In 1922, the eastern end of the A372 headed down Bondip Hill to meet the original alignment of the A37 in Ilchester, just north of the original alignment of the A303. In 1935, this final section became an extension of the B3151, while the A372 was re-routed along the former B3150, which crossed the A37 and carried on through Podimore to end on the A303 at Camel Cross. With the building of the Ilchester bypass, the A303 effectively replaced this final section of the A372, which was cut back to its present terminus at the roundabout with the A37, and the B3151 was extended to take over the old A303 through Yeovilton.

Related Pictures
View gallery (7)
Westonzoyland village - Geograph - 768144.jpgIlchester-1946.jpgBridgwater-1946.jpgRed Post Cross - Kingsdon - Geograph - 444029.jpgA372 (Langport to Othery road) with winter frost - Geograph - 1127596.jpg
Other nearby roads
A38 • A39 • B3339 • E116 (Old System) • EuroVelo 1 • M5 • T16 (Britain)
A300 • A301 • A302 • A303 • A304 • A305 • A306 • A307 • A308 • A309 • A310 • A311 • A312 • A313 • A314 • A315 • A316 • A317 • A318 • A319
A320 • A321 • A322 • A323 • A324 • A325 • A326 • A327 • A328 • A329 • A330 • A331 • A332 • A333 • A334 • A335 • A336 • A337 • A338 • A339
A340 • A341 • A342 • A343 • A344 • A345 • A346 • A347 • A348 • A349 • A350 • A351 • A352 • A353 • A354 • A355 • A356 • A357 • A358 • A359
A360 • A361 • A362 • A363 • A364 • A365 • A366 • A367 • A368 • A369 • A370 • A371 • A372 • A373 • A374 • A375 • A376 • A377 • A378 • A379
A380 • A381 • A382 • A383 • A384 • A385 • A386 • A387 • A388 • A389 • A390 • A391 • A392 • A393 • A394 • A395 • A396 • A397 • A398 • A399
St Peters Way  Motorways: A308(M) • A329(M)  Earlier Itineraries: A303 • A326 • A331 • A333 • A341 • A346 • A355 • A364 • A369 • A374 • A378 • A392 • A397

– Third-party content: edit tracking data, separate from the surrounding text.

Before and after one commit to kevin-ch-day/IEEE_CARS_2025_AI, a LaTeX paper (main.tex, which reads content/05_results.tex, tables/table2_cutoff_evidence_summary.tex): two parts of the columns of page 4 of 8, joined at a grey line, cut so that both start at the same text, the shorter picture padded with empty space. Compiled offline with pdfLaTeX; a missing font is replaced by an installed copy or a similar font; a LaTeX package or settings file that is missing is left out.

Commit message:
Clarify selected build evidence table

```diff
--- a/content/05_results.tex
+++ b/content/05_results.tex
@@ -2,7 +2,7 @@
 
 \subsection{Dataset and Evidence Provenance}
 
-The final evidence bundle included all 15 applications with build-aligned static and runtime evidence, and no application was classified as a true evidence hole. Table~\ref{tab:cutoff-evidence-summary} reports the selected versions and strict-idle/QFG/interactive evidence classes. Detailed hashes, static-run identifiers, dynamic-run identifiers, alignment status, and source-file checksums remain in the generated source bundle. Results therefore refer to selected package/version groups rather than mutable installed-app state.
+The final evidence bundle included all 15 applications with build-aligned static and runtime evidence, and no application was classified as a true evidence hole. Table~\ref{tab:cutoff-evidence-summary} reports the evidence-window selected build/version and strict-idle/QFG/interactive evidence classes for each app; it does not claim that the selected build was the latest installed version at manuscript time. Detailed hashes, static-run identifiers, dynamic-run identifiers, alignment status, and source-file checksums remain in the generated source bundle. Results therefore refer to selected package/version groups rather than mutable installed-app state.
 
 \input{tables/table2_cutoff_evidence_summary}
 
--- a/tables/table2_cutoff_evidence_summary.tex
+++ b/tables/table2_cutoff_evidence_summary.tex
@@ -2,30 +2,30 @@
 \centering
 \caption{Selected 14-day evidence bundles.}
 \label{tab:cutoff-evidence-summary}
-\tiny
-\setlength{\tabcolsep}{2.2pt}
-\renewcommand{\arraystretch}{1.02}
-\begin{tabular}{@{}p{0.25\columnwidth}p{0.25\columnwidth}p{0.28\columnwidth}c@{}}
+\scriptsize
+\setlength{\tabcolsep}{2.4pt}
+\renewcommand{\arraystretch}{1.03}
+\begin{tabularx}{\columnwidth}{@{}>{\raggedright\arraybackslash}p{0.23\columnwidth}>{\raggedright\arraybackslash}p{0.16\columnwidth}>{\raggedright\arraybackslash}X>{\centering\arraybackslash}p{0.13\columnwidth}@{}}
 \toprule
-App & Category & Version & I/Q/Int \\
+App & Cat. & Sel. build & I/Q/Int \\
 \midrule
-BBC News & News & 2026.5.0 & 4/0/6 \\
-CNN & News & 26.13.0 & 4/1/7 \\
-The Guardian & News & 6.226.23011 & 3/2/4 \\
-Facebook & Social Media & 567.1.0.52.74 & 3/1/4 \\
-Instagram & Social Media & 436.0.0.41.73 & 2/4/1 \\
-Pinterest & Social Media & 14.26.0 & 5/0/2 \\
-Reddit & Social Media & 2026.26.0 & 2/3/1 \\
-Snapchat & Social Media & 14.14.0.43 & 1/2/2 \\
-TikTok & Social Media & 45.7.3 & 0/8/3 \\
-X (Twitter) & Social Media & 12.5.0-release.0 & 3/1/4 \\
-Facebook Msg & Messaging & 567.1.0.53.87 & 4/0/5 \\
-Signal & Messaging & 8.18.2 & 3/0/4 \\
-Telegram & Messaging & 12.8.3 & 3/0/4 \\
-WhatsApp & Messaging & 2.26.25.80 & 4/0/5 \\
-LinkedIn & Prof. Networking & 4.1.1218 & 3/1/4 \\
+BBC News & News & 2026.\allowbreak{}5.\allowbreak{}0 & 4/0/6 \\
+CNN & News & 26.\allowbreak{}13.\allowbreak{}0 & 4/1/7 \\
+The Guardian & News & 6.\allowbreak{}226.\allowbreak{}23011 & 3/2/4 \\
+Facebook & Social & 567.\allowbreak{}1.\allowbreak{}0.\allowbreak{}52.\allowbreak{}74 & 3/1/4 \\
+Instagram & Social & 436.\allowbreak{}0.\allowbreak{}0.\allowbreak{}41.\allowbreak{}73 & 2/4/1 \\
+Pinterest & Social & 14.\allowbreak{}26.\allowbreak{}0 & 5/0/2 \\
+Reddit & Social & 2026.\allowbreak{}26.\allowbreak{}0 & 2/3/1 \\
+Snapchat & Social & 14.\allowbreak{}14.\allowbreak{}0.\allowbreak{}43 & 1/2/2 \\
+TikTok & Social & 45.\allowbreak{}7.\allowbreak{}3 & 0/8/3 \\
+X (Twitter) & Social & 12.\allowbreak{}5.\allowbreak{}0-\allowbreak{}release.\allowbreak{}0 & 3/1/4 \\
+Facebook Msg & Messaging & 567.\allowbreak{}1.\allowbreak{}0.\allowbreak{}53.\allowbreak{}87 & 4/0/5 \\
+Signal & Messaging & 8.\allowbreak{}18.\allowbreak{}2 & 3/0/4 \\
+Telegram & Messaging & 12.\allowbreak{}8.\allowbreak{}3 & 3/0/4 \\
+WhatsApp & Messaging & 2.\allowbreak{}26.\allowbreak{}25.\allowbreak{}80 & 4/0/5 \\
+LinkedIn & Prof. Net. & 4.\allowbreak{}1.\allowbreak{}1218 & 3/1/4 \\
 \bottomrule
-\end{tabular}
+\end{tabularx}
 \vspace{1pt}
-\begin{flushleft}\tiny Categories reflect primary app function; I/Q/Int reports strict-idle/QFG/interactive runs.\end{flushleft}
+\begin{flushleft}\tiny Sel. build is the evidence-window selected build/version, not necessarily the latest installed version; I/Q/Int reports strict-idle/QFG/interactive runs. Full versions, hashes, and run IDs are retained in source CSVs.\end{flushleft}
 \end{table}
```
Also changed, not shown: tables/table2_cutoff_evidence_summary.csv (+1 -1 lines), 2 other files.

SABRE - The Society for All British and Irish Road Enthusiasts
Discuss - Digest - Discover - Help